Anne Lacaton and Jean-Philippe Vassal are known for an architecture that privileges inhabitants’ freedom and pleasure through generous, open designs. Speaking directly and emphatically to the audience, the architects opened their 2015 lecture at Harvard University with a manifesto: study and create an inventory of the existing situation; densify without compressing individual space; promote user mobility, access, choice; and most importantly, never demolish.
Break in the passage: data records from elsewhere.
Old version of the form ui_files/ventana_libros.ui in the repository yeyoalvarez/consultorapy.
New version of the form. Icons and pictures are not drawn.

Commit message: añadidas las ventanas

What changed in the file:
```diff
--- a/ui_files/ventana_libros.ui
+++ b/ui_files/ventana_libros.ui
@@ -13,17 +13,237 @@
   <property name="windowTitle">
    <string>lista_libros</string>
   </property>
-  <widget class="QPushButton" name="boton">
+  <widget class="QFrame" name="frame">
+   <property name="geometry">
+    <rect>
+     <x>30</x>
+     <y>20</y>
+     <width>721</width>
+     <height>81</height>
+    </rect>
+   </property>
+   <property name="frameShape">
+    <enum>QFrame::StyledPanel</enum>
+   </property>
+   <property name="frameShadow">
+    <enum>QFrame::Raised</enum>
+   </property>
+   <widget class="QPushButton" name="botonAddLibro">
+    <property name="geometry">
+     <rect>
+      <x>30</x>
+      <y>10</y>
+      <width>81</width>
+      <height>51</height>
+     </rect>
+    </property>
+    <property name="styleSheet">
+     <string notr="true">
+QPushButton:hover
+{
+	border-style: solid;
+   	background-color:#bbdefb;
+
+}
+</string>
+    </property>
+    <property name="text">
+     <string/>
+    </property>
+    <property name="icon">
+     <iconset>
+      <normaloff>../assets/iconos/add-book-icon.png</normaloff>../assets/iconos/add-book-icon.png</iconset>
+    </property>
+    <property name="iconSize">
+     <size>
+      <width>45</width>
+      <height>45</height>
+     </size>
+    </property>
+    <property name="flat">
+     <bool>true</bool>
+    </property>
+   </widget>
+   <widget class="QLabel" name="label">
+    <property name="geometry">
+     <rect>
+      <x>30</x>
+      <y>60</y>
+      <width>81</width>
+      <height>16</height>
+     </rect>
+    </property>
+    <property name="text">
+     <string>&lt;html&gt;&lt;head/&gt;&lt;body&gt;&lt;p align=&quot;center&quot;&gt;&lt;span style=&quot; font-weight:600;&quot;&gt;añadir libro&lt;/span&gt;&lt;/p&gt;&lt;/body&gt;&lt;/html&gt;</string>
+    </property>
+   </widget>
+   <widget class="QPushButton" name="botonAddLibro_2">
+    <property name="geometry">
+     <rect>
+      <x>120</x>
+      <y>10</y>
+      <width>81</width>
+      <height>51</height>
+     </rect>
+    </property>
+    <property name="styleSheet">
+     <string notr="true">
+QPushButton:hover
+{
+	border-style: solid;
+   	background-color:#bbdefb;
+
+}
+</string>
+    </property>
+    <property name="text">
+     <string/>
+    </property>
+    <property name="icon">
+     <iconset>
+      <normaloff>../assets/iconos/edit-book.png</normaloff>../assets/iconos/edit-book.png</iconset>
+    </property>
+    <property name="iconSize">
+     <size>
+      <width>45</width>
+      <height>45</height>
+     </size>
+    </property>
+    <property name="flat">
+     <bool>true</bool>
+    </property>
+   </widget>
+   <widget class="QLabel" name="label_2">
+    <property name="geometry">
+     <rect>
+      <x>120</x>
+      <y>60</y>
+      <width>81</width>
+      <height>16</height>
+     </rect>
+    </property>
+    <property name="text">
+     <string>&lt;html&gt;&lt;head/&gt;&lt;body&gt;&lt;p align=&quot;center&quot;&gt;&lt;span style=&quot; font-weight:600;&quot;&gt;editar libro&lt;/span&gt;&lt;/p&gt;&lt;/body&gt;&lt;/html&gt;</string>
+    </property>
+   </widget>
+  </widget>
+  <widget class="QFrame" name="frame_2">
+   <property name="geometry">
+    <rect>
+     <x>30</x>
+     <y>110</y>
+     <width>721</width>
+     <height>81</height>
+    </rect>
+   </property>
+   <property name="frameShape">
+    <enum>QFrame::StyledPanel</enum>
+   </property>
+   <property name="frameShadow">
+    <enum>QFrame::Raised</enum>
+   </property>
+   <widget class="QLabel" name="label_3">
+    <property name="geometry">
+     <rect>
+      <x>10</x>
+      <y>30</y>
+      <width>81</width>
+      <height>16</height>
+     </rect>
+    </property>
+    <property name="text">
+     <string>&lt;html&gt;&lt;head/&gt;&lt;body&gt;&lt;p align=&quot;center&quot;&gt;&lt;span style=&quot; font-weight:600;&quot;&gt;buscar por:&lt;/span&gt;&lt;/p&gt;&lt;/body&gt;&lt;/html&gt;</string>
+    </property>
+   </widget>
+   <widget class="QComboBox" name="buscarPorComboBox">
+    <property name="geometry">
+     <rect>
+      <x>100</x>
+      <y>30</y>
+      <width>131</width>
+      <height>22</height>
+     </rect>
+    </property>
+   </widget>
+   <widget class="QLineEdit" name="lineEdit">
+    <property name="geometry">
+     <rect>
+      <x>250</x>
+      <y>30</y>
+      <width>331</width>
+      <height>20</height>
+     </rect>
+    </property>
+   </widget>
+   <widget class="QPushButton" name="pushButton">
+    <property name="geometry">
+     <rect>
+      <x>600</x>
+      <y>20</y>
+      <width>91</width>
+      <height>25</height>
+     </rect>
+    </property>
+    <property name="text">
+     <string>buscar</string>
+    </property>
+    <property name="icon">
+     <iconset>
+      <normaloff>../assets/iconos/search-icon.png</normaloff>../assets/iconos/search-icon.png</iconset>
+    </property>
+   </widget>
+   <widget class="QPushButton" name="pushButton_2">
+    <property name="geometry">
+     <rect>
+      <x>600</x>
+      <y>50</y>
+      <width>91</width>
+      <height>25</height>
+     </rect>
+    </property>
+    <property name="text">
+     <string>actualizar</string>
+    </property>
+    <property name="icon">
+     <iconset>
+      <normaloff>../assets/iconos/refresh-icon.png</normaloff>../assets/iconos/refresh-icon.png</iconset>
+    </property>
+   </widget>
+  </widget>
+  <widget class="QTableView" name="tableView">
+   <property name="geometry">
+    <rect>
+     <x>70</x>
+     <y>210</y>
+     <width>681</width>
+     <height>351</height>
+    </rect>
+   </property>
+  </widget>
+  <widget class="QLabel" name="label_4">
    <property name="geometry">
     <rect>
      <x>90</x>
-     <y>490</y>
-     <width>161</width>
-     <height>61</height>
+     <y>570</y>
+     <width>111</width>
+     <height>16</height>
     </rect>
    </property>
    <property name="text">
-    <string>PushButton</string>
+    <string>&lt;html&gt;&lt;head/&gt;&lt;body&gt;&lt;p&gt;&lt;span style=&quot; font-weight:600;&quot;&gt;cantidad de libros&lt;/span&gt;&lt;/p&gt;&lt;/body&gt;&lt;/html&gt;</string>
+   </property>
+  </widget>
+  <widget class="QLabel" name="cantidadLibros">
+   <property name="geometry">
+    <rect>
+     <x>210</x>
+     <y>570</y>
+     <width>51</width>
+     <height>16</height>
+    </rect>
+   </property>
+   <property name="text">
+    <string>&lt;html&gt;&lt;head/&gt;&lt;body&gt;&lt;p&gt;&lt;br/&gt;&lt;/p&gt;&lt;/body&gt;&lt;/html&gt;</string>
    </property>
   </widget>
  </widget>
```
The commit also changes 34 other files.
Freedom of Use presents a fluid narrative of Lacaton and Vassal’s oeuvre, articulated through processes of accumulation, addition, and extension. The architects describe built and unbuilt work, from a house in Niger made of little more than branches; to the expansive Nantes School of Architecture; to a public square in Bordeaux where, after months of study, their design solution was: do nothing.
Lacaton and Vassal’s principle of doubling space is echoed in the book’s treatment of photography: black-and-white exterior shots that run alongside the text form a dialogue with corresponding full-color photographs of each interior, gathered at the end of the book.
Freedom of Use is the second title in the book series The Incidents, based on uncommon events at the Harvard University Graduate School of Design.
Lacaton & Vassal is a Paris-based architecture firm founded in 1987 by Anne Lacaton and Jean-Philippe Vassal. The two met at architecture school in Bordeaux, after which Lacaton pursued a degree in urban planning, while Vassal moved to Niger to work as an urban planner. After Vassal returned to France, they formed their practice, which has since grown into an international office with 20 designers. Guided by principles of generosity and economy, Lacaton & Vassal have designed residential, cultural, educational, and commercial buildings, including the Latapie house, Floirac (1993); Café Una, Vienna (2001); the School of Architecture, Nantes (2009); the transformation of Tour Bois-le-Prêtre, Paris (2011); and the Palais de Tokyo, Paris (2012). They both teach internationally, publish widely, and have won numerous awards—including the Grand prix national d’architecture in 2008.
Edited by Jennifer Sigler and Leah Whitman-Salkin.
Designed by Åbäke.
96 pages, softcover, $14.00
Co-published by Harvard University Graduate School of Design and Sternberg Press.